TASK GOAL:
What lines in the records include the string "column"? Return each one.

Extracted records
•••••
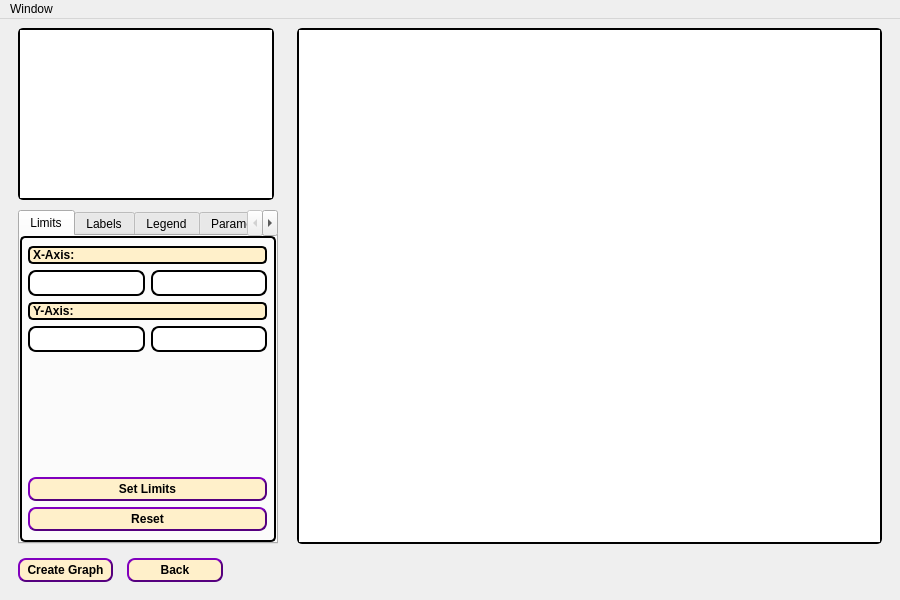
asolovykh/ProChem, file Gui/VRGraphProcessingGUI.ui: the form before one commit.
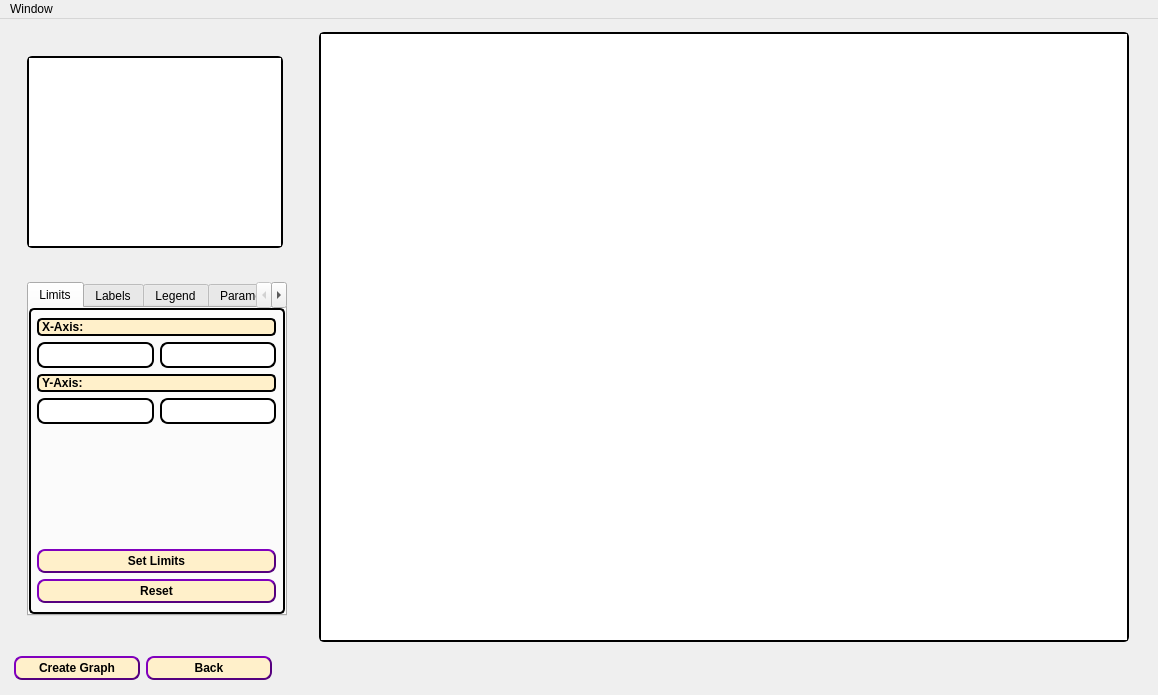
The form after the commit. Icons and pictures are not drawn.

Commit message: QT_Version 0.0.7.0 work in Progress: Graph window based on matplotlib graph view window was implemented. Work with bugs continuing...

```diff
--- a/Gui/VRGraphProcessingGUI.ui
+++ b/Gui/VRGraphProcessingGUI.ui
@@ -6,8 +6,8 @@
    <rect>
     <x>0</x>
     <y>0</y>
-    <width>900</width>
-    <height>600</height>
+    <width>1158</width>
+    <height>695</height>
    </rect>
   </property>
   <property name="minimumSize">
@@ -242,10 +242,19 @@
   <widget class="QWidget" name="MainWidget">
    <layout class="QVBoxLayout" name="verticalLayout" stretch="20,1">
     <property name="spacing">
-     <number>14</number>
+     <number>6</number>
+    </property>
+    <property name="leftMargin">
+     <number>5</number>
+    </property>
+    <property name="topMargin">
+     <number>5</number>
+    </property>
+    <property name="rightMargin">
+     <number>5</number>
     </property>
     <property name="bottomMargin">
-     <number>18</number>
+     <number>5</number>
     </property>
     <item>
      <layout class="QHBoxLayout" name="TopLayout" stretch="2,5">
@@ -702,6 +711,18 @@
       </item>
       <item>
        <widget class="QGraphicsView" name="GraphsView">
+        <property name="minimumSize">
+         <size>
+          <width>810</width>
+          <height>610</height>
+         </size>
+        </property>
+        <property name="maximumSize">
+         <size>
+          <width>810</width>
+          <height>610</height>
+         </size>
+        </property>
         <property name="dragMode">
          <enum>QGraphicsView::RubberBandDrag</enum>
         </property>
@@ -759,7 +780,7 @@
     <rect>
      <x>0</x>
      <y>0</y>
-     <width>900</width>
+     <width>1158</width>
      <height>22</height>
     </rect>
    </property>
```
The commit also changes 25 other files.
•••••
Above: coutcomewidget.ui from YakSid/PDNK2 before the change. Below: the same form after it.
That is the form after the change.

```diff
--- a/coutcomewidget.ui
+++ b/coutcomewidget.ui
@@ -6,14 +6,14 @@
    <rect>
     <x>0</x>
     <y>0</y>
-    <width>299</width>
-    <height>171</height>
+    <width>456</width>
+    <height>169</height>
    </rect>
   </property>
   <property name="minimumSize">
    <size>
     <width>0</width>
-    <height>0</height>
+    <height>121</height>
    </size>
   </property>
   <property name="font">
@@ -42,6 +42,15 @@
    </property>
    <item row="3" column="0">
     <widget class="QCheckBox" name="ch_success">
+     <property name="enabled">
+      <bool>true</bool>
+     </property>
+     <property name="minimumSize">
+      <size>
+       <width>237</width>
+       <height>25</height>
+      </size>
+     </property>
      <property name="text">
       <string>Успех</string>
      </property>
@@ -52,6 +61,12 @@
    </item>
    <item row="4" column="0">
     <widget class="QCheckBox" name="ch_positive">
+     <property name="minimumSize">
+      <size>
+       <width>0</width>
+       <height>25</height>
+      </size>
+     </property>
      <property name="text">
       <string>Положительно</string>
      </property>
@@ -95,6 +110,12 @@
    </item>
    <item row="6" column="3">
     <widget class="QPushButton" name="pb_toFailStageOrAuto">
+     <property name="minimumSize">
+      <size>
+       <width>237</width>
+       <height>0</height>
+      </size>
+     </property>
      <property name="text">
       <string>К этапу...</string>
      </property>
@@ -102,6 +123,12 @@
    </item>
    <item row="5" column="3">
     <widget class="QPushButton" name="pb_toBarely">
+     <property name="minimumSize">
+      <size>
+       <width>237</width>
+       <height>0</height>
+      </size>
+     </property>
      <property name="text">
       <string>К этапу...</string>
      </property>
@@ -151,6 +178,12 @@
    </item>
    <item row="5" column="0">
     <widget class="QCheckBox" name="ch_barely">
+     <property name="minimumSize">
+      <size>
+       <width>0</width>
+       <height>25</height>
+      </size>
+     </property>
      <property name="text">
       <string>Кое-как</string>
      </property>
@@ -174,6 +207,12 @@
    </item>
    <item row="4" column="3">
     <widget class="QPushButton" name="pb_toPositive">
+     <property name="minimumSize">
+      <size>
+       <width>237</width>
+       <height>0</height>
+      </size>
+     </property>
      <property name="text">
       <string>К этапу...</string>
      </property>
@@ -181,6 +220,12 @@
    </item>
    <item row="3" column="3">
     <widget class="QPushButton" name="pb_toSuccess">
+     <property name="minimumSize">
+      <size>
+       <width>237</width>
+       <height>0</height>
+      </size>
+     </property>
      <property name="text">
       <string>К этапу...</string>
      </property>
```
•••••
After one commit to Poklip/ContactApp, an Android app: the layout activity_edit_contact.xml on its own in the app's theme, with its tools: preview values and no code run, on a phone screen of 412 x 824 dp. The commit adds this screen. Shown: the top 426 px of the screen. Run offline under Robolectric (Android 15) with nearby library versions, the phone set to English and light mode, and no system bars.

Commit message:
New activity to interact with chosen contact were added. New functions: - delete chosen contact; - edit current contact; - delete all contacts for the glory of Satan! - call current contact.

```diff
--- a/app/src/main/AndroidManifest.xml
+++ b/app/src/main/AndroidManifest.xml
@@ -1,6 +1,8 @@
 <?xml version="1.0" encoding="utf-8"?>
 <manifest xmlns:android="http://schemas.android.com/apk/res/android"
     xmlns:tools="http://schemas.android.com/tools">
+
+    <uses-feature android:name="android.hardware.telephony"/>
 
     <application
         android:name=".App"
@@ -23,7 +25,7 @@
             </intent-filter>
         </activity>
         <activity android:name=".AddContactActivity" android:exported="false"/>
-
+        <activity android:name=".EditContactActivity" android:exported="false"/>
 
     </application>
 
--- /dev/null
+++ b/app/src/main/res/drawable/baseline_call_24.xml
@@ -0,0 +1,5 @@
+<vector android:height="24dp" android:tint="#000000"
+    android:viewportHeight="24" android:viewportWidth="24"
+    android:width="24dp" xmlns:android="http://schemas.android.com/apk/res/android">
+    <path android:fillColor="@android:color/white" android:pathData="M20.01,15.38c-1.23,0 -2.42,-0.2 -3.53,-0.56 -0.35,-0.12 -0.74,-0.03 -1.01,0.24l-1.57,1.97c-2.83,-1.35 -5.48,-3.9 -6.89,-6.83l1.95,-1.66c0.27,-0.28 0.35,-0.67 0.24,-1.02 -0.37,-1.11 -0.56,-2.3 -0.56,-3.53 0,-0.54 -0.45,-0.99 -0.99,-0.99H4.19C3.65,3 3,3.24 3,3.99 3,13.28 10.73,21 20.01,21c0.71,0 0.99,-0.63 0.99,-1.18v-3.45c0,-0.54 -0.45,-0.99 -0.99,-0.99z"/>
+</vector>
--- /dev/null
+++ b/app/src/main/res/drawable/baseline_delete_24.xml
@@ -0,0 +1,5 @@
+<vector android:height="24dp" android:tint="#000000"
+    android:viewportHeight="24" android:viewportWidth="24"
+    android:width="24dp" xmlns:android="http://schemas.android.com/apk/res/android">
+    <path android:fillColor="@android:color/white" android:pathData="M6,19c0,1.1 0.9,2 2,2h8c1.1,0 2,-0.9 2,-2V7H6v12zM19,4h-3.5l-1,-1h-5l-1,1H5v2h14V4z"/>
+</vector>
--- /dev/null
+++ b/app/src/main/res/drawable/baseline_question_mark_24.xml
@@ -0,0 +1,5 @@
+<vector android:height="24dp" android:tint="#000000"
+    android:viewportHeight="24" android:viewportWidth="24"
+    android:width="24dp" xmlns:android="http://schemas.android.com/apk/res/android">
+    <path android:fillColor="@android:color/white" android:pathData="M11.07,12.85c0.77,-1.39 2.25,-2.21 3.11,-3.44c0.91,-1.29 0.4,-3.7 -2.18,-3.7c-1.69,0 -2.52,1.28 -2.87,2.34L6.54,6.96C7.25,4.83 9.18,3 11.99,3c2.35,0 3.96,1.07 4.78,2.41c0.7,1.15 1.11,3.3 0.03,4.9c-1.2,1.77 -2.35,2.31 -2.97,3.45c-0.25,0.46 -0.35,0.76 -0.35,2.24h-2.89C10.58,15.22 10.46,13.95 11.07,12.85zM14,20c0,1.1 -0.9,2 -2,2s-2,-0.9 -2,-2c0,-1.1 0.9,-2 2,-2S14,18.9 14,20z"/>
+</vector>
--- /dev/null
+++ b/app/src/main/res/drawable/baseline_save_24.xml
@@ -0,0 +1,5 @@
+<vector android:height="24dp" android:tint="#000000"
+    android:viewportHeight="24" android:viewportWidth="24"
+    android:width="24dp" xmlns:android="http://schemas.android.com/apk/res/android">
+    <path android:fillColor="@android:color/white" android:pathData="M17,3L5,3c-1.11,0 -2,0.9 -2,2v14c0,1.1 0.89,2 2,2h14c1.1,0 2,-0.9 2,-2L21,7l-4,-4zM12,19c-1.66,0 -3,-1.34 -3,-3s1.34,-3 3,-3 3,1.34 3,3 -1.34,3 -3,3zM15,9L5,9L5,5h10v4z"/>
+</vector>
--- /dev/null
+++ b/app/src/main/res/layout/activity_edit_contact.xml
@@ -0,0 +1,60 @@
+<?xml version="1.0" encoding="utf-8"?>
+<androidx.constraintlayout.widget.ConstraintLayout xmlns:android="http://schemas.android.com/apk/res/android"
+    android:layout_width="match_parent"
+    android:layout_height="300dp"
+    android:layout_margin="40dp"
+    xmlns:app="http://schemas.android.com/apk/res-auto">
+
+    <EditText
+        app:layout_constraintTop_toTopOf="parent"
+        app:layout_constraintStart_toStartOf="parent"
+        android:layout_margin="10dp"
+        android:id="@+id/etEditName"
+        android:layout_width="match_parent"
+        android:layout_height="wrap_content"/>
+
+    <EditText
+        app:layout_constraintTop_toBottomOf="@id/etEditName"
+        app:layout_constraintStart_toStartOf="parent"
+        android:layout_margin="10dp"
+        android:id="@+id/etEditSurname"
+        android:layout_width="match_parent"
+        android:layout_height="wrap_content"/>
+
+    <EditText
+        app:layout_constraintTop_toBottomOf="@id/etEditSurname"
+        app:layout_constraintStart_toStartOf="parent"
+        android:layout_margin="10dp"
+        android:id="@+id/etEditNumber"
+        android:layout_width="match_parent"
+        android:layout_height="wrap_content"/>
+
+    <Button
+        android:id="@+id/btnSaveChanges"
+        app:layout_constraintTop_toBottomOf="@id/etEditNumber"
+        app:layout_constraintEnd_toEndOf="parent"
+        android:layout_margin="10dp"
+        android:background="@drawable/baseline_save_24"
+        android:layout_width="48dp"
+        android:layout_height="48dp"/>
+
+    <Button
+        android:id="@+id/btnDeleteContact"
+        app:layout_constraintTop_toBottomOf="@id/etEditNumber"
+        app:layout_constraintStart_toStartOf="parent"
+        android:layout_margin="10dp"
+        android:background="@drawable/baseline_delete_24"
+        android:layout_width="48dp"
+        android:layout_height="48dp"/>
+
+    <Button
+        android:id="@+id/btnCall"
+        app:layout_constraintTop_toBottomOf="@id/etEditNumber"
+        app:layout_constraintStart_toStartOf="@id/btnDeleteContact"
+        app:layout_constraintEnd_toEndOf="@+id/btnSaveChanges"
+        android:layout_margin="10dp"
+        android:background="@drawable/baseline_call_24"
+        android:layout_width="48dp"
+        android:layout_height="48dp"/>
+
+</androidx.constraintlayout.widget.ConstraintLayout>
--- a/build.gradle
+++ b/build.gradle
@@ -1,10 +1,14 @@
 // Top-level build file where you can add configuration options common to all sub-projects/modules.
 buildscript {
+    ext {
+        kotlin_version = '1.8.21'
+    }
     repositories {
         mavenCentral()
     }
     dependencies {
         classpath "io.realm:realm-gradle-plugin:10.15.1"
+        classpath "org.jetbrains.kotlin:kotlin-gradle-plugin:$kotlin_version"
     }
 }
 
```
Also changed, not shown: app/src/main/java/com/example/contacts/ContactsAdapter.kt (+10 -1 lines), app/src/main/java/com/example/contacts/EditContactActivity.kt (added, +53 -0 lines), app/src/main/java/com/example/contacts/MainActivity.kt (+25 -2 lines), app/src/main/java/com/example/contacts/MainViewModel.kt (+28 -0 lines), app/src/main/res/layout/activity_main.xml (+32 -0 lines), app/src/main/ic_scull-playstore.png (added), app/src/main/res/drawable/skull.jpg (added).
•••••
ANSWER BELOW:
    <item row="3" column="0">
    <item row="4" column="0">
    <item row="6" column="3">
    <item row="5" column="3">
    <item row="5" column="0">
    <item row="4" column="3">
    <item row="3" column="3">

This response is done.